* [REQUIRED ACTION] Which lines of the records below contain the word "details"? Show each one.
[Opening PROVIDED INFORMATION section]
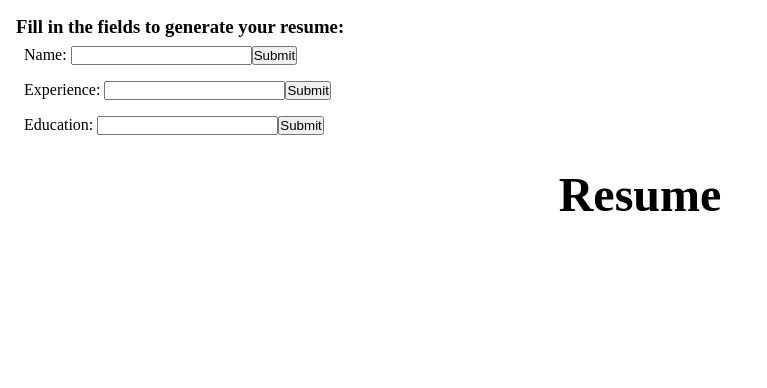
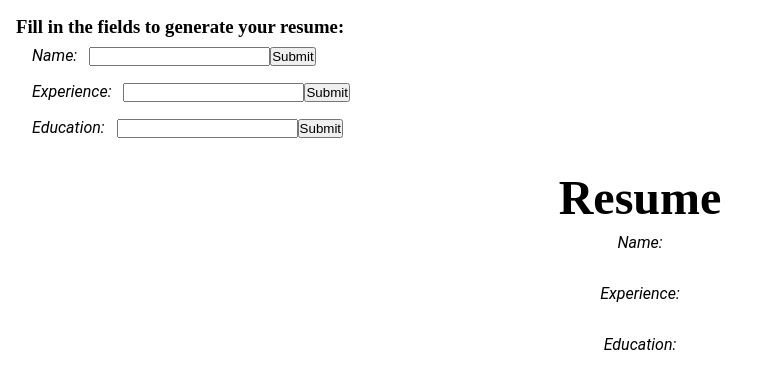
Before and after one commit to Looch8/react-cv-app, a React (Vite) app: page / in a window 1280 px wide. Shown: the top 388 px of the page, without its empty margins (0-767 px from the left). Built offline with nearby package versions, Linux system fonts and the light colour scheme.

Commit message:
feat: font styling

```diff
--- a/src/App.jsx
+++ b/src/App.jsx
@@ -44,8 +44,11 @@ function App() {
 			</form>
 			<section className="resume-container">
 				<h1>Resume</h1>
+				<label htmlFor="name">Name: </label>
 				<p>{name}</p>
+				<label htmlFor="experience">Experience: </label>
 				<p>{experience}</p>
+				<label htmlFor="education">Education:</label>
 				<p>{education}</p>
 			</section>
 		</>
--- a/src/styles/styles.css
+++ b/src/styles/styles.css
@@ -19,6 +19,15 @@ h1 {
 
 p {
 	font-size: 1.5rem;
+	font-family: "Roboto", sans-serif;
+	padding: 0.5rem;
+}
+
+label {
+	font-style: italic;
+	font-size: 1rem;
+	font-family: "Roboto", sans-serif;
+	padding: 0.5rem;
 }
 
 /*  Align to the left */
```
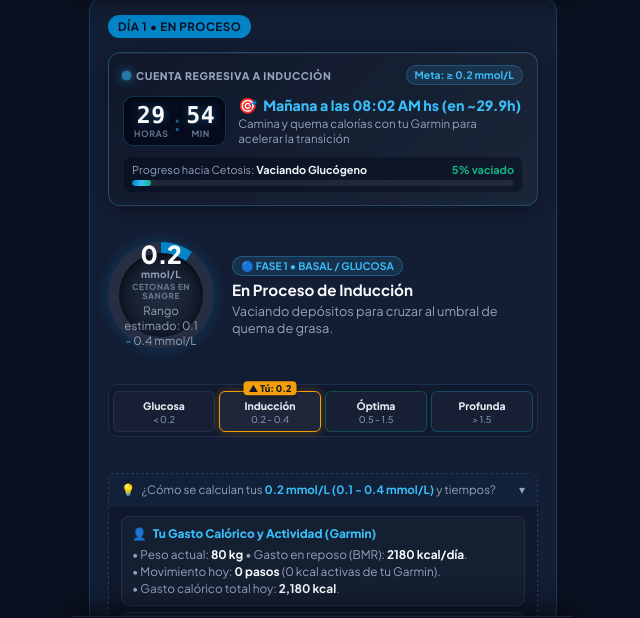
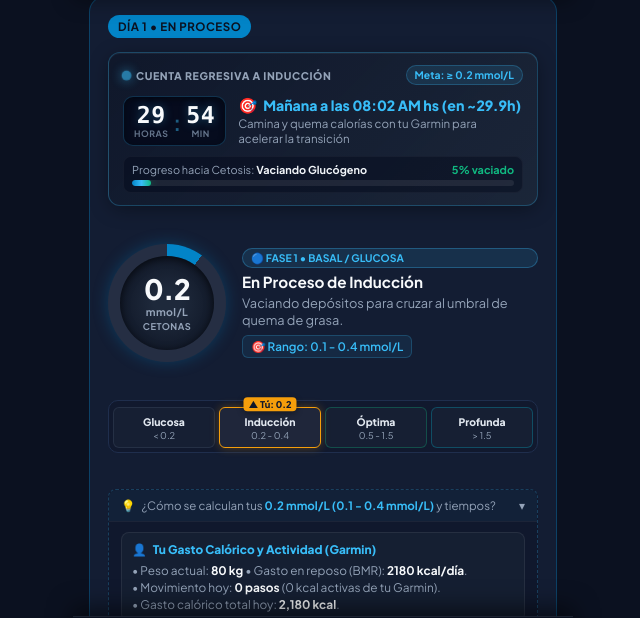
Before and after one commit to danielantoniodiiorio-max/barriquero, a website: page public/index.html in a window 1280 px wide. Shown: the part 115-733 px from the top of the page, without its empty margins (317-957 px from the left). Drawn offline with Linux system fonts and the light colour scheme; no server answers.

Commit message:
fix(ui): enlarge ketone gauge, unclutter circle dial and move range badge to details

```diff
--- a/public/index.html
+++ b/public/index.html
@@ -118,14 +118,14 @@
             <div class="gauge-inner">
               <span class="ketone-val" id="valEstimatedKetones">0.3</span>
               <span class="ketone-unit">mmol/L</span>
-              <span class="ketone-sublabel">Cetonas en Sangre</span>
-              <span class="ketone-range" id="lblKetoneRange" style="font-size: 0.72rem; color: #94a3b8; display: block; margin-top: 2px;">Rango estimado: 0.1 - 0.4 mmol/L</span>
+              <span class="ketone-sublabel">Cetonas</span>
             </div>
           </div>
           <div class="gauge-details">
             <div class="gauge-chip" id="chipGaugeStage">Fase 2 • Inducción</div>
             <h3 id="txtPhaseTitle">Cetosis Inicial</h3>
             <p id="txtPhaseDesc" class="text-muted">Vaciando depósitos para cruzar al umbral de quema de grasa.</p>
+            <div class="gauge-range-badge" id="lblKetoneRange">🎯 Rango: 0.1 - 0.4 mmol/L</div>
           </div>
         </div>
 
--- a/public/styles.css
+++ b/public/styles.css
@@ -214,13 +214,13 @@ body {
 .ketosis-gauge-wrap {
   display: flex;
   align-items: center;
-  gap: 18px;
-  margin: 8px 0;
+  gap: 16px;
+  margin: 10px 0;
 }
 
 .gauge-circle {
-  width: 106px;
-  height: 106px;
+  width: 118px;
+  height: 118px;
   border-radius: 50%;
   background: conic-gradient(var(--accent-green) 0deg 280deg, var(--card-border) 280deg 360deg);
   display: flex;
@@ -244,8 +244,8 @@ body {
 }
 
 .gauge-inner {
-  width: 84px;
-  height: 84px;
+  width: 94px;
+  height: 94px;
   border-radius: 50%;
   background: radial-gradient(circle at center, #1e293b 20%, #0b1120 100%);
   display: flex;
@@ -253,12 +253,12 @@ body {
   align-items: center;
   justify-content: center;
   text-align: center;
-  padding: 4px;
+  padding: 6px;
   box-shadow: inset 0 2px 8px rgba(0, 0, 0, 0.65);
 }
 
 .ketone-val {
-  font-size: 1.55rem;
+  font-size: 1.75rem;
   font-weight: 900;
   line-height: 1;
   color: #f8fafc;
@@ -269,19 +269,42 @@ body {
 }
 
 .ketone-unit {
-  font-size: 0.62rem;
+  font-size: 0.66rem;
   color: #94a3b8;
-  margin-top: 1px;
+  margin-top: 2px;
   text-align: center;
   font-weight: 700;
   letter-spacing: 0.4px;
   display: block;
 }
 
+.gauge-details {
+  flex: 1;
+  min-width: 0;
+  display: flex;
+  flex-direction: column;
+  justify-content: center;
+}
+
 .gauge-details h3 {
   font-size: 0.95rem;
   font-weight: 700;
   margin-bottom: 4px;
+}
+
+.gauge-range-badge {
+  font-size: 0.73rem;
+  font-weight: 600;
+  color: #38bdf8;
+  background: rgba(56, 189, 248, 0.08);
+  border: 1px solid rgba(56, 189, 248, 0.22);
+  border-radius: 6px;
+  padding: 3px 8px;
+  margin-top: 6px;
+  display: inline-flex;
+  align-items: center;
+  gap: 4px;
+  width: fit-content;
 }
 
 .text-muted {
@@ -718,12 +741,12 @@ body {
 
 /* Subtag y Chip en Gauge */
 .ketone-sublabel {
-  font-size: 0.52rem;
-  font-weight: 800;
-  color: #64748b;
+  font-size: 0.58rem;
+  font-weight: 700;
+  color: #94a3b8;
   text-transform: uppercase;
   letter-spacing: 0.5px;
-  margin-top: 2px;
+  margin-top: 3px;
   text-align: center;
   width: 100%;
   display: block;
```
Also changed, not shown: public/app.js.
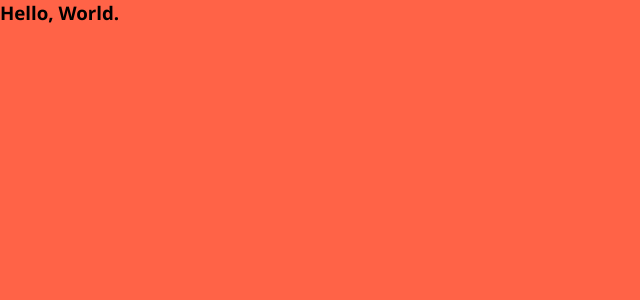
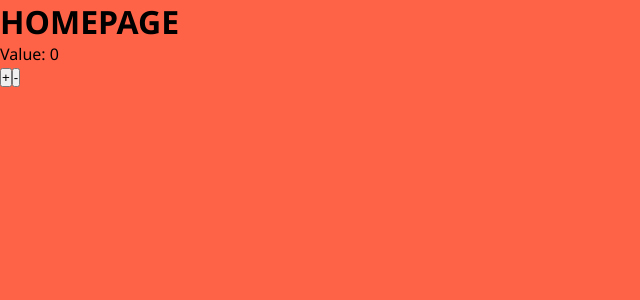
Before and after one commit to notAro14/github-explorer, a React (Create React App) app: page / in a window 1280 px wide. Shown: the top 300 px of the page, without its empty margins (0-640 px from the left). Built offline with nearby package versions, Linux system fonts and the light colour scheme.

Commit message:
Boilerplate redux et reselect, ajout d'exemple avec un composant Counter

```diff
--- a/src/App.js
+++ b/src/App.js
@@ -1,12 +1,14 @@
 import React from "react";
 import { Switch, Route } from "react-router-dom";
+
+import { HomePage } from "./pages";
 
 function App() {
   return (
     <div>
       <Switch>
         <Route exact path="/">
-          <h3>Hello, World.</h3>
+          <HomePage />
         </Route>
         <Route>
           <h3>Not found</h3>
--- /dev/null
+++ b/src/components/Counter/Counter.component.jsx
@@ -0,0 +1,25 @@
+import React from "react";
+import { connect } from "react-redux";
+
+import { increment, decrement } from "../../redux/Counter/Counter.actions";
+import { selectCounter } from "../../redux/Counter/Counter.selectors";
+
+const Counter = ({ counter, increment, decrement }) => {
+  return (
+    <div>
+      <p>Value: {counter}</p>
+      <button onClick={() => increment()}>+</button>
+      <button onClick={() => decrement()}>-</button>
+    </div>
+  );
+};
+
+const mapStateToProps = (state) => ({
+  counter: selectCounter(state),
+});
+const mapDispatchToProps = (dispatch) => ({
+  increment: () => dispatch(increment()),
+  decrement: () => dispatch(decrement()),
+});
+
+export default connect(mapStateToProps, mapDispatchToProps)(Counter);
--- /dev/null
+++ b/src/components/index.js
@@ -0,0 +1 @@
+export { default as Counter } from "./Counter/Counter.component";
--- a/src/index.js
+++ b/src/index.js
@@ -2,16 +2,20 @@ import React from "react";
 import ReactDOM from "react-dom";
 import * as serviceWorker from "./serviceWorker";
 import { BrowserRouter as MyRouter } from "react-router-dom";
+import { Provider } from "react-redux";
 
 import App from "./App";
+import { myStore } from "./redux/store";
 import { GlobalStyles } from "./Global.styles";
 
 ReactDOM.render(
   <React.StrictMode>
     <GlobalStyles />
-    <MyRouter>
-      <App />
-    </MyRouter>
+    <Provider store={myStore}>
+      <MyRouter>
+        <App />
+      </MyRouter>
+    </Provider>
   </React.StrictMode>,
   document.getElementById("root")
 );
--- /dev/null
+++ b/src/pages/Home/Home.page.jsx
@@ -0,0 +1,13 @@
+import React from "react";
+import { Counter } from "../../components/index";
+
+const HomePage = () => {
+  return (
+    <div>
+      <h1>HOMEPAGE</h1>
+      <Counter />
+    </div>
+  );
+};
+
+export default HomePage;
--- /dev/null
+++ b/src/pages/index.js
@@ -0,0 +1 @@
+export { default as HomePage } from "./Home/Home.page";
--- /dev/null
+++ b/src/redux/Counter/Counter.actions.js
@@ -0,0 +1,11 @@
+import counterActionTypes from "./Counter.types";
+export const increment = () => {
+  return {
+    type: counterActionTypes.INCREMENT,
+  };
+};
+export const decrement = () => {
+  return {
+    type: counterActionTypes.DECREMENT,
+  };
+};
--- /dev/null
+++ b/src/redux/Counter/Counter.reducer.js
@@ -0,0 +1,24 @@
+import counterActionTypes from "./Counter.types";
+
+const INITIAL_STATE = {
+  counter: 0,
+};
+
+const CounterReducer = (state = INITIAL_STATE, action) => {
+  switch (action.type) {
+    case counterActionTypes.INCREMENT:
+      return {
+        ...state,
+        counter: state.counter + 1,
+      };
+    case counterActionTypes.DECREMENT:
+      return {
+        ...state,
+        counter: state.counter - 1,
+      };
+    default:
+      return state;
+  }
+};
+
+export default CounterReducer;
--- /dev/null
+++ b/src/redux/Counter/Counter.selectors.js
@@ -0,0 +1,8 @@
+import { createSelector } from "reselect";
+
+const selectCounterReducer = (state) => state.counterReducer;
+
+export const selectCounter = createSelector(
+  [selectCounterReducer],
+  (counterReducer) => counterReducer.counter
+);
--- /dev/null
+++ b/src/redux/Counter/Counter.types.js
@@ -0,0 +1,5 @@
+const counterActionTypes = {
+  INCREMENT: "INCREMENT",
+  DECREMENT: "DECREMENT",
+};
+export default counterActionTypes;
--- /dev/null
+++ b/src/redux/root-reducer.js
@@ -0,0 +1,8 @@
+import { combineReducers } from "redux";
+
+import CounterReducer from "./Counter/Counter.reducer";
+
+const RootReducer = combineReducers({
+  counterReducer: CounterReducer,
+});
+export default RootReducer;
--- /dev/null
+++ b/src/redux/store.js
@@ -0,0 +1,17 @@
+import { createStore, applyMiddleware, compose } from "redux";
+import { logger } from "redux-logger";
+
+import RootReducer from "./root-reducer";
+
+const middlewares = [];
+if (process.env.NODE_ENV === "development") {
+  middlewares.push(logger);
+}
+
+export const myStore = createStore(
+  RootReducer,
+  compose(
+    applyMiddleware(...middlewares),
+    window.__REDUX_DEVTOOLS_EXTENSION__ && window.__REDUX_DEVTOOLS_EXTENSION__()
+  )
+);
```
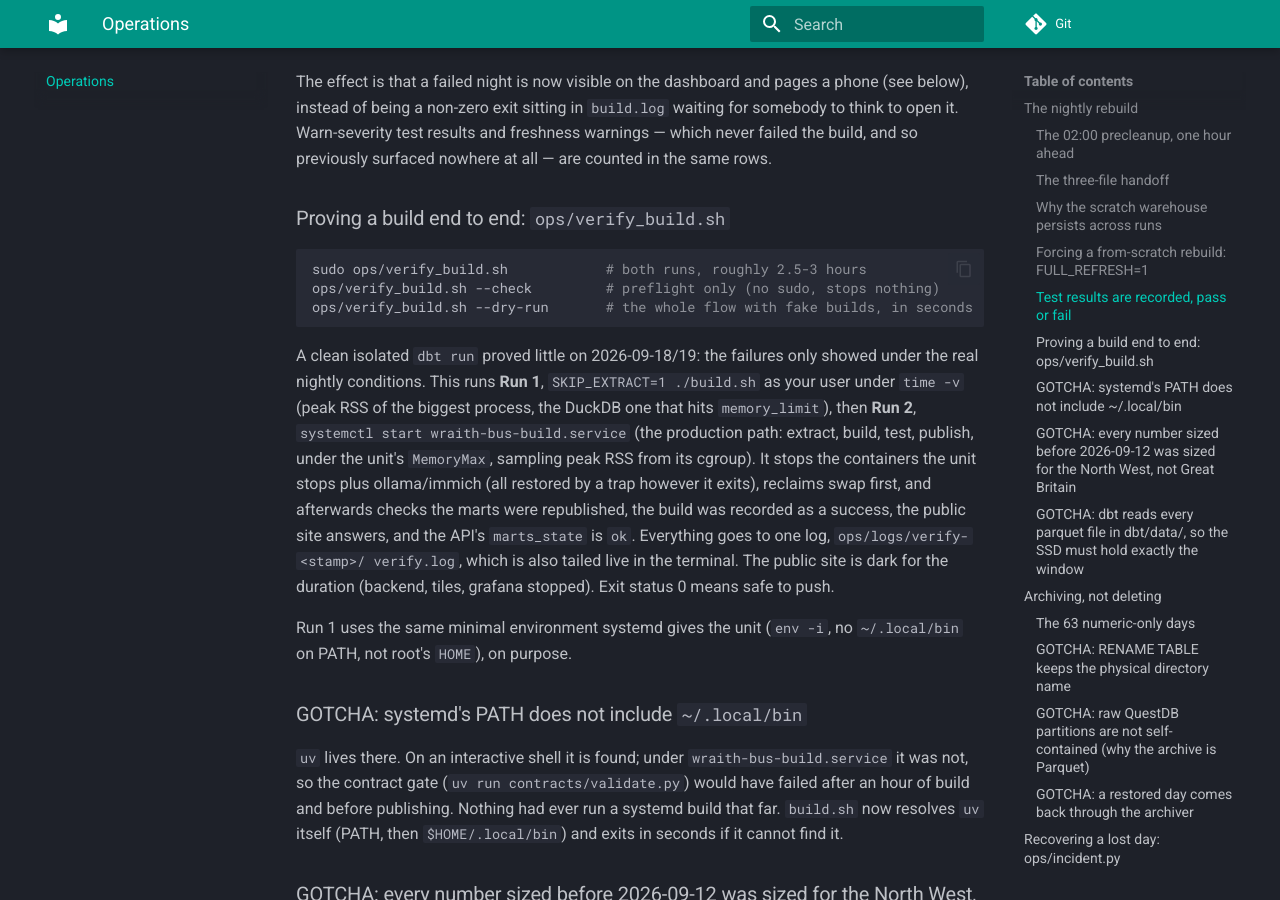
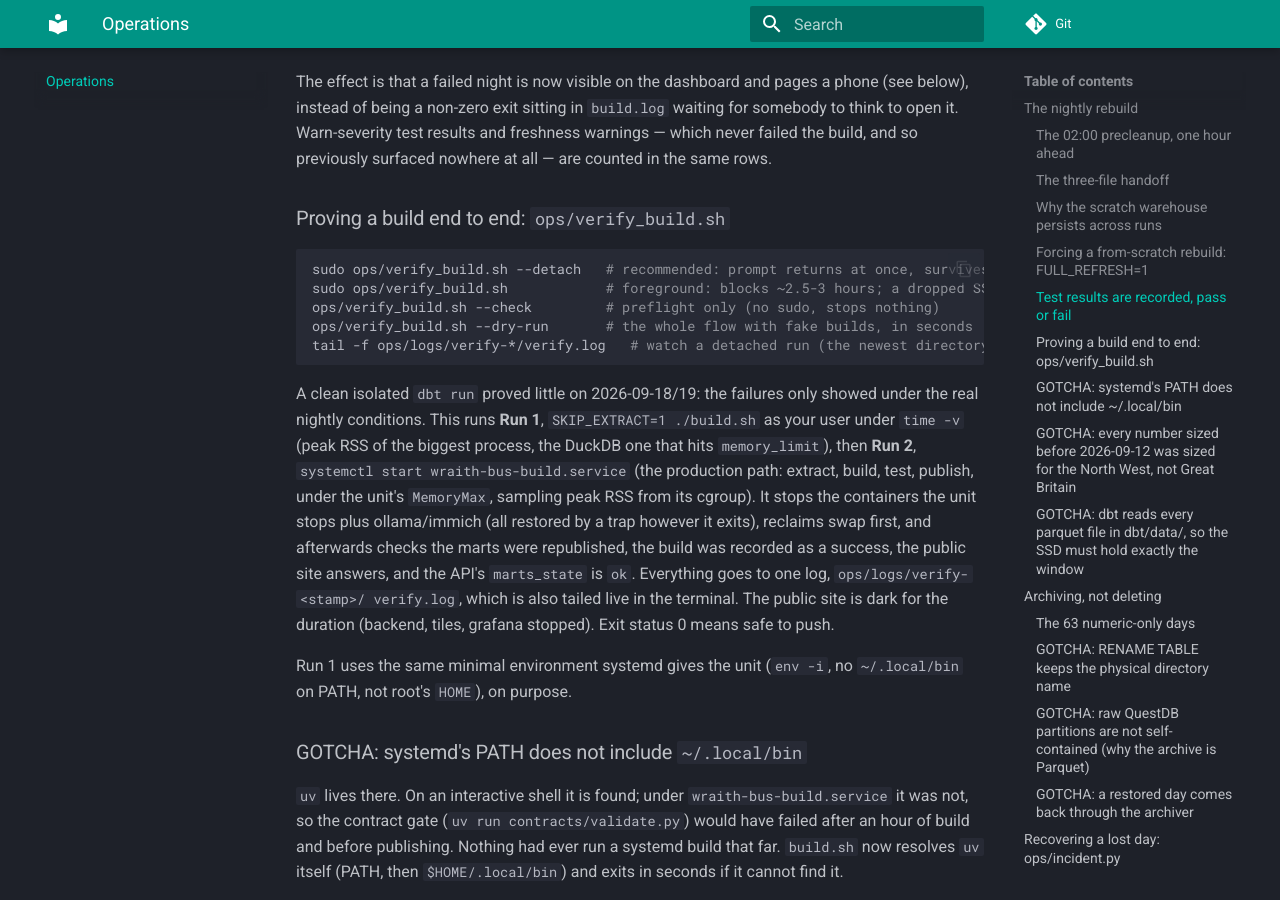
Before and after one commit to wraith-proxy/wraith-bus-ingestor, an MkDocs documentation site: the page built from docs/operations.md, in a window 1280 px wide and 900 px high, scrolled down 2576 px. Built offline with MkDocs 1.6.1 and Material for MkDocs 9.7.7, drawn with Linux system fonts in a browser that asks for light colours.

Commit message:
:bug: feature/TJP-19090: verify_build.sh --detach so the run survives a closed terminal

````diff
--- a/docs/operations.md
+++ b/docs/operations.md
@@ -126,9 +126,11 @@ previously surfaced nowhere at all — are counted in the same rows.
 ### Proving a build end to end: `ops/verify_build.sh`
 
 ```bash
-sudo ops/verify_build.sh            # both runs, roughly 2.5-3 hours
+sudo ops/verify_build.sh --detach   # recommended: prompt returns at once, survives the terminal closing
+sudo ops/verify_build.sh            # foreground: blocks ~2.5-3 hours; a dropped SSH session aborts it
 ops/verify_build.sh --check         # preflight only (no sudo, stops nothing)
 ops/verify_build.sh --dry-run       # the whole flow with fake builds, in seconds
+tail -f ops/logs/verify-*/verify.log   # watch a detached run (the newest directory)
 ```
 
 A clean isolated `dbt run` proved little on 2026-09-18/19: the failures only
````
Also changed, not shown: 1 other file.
[Closing PROVIDED INFORMATION section]
* [FINAL ANSWER]
fix(ui): enlarge ketone gauge, unclutter circle dial and move range badge to details
           <div class="gauge-details">
+.gauge-details {
 .gauge-details h3 {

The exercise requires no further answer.